German scientists at the University of Bielefeld and Dresden University of technology have produced neurons from inferior turbinate stem cells [ITSC], a cell type that is typically discarded during sinus surgery, as a potential treatment for Parkinson’s disease. After transplanting the ITSCs into an animal model suffering from Parkinson’s, the researchers observed full functional restoration and significant behavioral recovery in the subjects without any adverse side effects.
Scientists from the National Institute of Neurological Disorders and Stroke have identified neural stem cells as important regulators of the olfactory bulb and its connections to the brain. The researchers discovered that a constant influx of stem cells is required for the olfactory system to function properly. The removal of stem cells causes a widespread disruption of signals sent to the brain, resulting in sensory deprivation.
A research team led by Doctor Alexander Seifalian at University College London is currently creating custom lab-grown organs and body parts for patients utilizing autologous [the patient’s own] stem cells. The scientists have engineered a polymer material that they mold into the shape of an organ in need, infuse with the patient’s stem cells, and then transplant back onto the patient’s body.

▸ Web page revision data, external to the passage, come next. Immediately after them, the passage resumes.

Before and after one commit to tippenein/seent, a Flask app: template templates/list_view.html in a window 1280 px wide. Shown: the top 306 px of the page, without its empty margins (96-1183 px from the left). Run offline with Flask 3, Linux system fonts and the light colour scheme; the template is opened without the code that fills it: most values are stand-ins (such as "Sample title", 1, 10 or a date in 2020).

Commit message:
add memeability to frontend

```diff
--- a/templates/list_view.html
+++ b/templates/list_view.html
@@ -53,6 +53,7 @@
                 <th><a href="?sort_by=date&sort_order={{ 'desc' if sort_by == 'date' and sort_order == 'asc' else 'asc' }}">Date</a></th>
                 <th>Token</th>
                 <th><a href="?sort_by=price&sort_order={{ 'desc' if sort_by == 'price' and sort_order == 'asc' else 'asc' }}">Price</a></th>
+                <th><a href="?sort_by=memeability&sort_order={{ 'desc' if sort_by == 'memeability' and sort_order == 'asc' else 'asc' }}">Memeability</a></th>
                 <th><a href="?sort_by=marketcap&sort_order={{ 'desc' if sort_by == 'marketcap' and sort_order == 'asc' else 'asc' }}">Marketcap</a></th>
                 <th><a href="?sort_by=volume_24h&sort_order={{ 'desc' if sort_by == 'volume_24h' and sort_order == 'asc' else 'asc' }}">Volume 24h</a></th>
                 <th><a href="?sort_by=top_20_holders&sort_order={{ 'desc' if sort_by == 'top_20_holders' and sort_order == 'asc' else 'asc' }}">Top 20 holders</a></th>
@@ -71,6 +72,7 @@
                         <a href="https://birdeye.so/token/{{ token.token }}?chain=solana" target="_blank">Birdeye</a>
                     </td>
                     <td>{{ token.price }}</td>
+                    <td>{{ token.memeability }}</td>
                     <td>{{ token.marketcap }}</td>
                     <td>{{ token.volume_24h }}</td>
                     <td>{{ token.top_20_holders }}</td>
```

Researchers all around the world are working towards utilizing stem cells to grow replacement organs. While once thought to be a futuristic concept, it is now very real. Doctors and researchers have successfully transplanted lab grown bladders, blood vessels, tear ducts, arteries and windpipes. Now, research teams around the world are growing urethras, bile ducts, larynxes, bones, livers, kidneys, and even hearts.